And that, my friends, is audio winning.

Friday, August 12, 2011

The Other Woman

Last Friday was big - huge even. The Audiophile and I were face-to-face with The Other Woman. I have to admit, she's everything a guy could hope for: beautiful, talented, confident, demure. "Voice of an angel" the Audiophile and his audiophile friends like to say with nods of solemn affirmation.

If you are the wife of an audiophile, you are already saying to yourself, "Ah, yes, I know to whom she refers. The one. The only. Alison Krauss."

Our seats were near the front of the Meadowbrook Pavilion in Gilford, New Hampshire. They were close enough for me to confirm her perfection. She does not have a single unwanted hair growing from her chin nor does she have a faint scar in the middle of her forehead from scratching at a chickenpox when she was in kindergarten.
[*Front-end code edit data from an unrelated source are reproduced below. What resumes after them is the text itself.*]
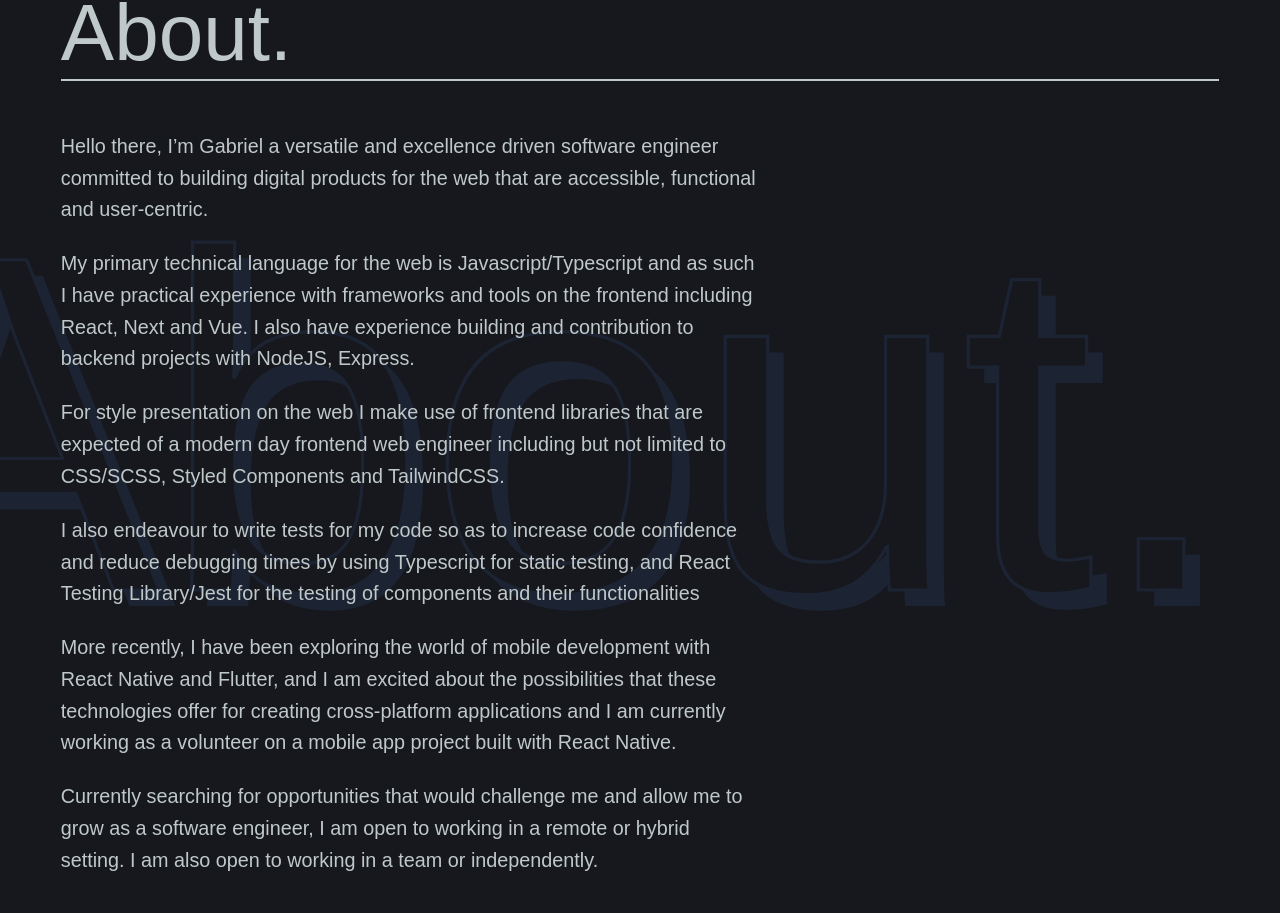
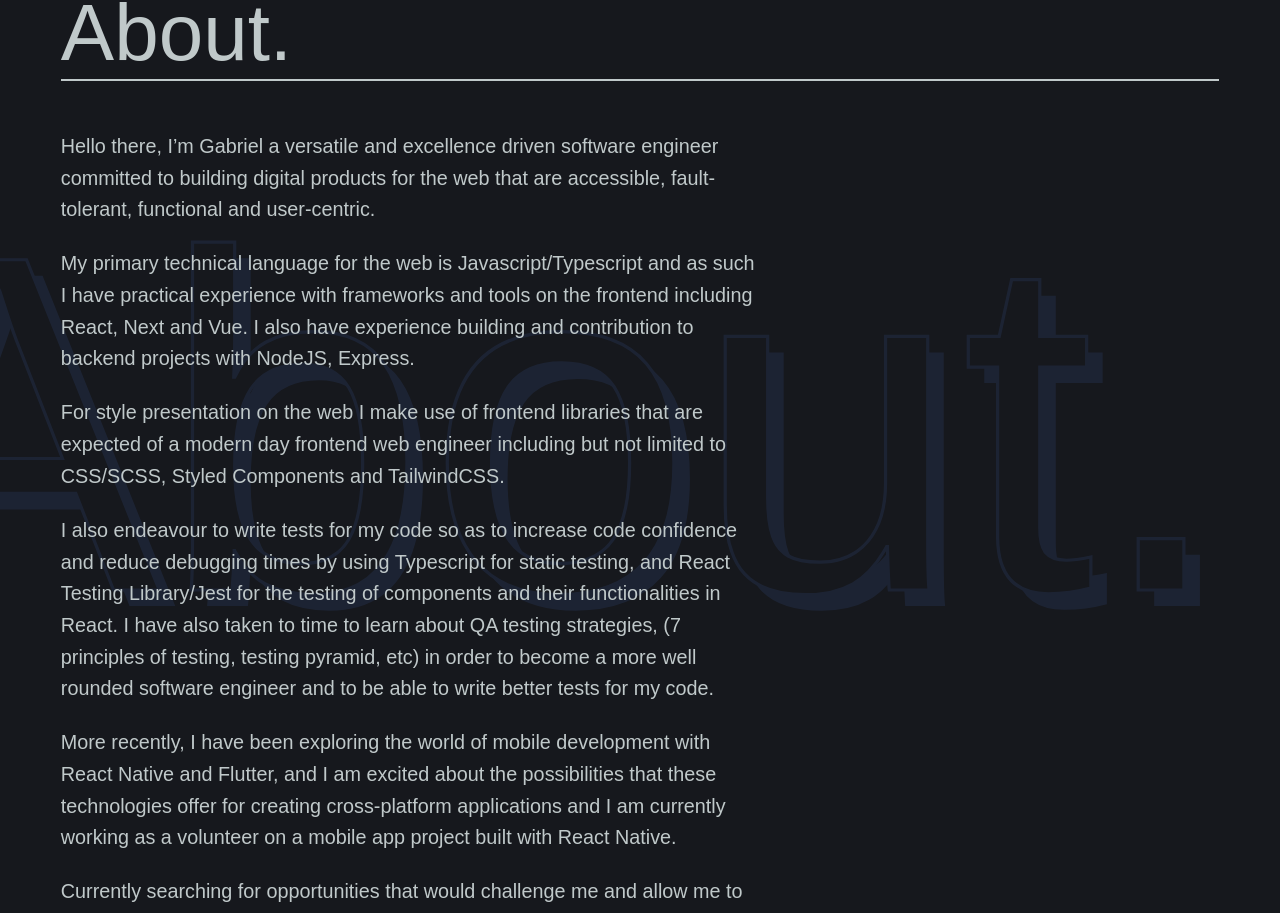
Before and after one commit to GabrielAbubakar/Portfolio-Website, a Next.js app: page / in a window 1280 px wide. Shown: the part 973-1886 px from the top of the page. Built offline with nearby package versions, Linux system fonts and the light colour scheme.

Commit message:
feat: copy update

```diff
--- a/components/sections/About/index.tsx
+++ b/components/sections/About/index.tsx
@@ -4,10 +4,10 @@
 import Container, { Button, Content, Paragraph } from "./About.styled";
 
 const copy = [
-  "Hello there, I’m Gabriel a versatile and excellence driven software engineer committed to building digital products for the web that are accessible, functional and user-centric.",
+  "Hello there, I’m Gabriel a versatile and excellence driven software engineer committed to building digital products for the web that are accessible, fault-tolerant, functional and user-centric.",
   "My primary technical language for the web is Javascript/Typescript and as such I have practical experience with frameworks and tools on the frontend including React, Next and Vue. I also have experience building and contribution to backend projects with NodeJS, Express.",
   "For style presentation on the web I make use of frontend libraries that are expected of a modern day frontend web engineer including but not limited to CSS/SCSS, Styled Components and TailwindCSS.",
-  "I also endeavour to write tests for my code so as to increase code confidence and reduce debugging times by using Typescript for static testing, and React Testing Library/Jest for the testing of components and their functionalities",
+  "I also endeavour to write tests for my code so as to increase code confidence and reduce debugging times by using Typescript for static testing, and React Testing Library/Jest for the testing of components and their functionalities in React. I have also taken to time to learn about QA testing strategies, (7 principles of testing, testing pyramid, etc) in order to become a more well rounded software engineer and to be able to write better tests for my code.",
   //   "I have also worked personally with further concepts such as Web Accessibility, Site Optimization for Search Engines as well as Prototyping wireframes via products such as Figma and Adobe XD. Some of the other tools I make use of in my development workflow include Redux, Git, Rest and GraphQL APIs (Consumption), Framer Motion, GSAP.",
   "More recently, I have been exploring the world of mobile development with React Native and Flutter, and I am excited about the possibilities that these technologies offer for creating cross-platform applications and I am currently working as a volunteer on a mobile app project built with React Native.",
   "Currently searching for opportunities that would challenge me and allow me to grow as a software engineer, I am open to working in a remote or hybrid setting. I am also open to working in a team or independently.",
```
The Audiophile salivated more than usual. Heck, I salivated more than usual myself. We probably should have worn lobster bibs as a precautionary measure.

Prior to the show I telepathically willed her (and Union Station, of course) to do "Ghost In This House" and "When You Say Nothing At All." To my delight, Alison was tuned in to my telepathic channel.

And that, my friends, is audio winning.

Tuesday, August 2, 2011

It's Not That Heavy

You've heard it before. "HONEY, I NEED YOUR HELP WITH A BOX. IT'S NOT THAT HEAVY."

In The Audiophile's defense, this is true. These boxes are not as heavy as a piano or an igloo yet they are always much heavier than bread or toasted bread.

The idea of a blog from the wife's perspective began yesterday at 6:20 in the morning when I thought I could devote myself to drying my hair and applying some age-defying cosmetics. Instead I dutifully went to the source of the voice shouting lies to me from the basement.

The box, no, the "double-box" in question contained a subwoofer. My bare toes instinctively retracted.

Upon the command, "One... two... three... LIFT," I lifted. This time, however, I did not lift the box straight into my neck like I did with the last dainty, double-boxed subwoofer that was hauled from the basement. This time I lifted like the UPS professional I've become using my femurs and not my sciatic. Using my arms and not my face. Sure, there were the customary terse words exchanged halfway up the stairs and some lingering confusion about which side of the box was heavier, but we got the thing loaded into the back of the SUV without rupturing anything.

And that, my friends, is audio winning.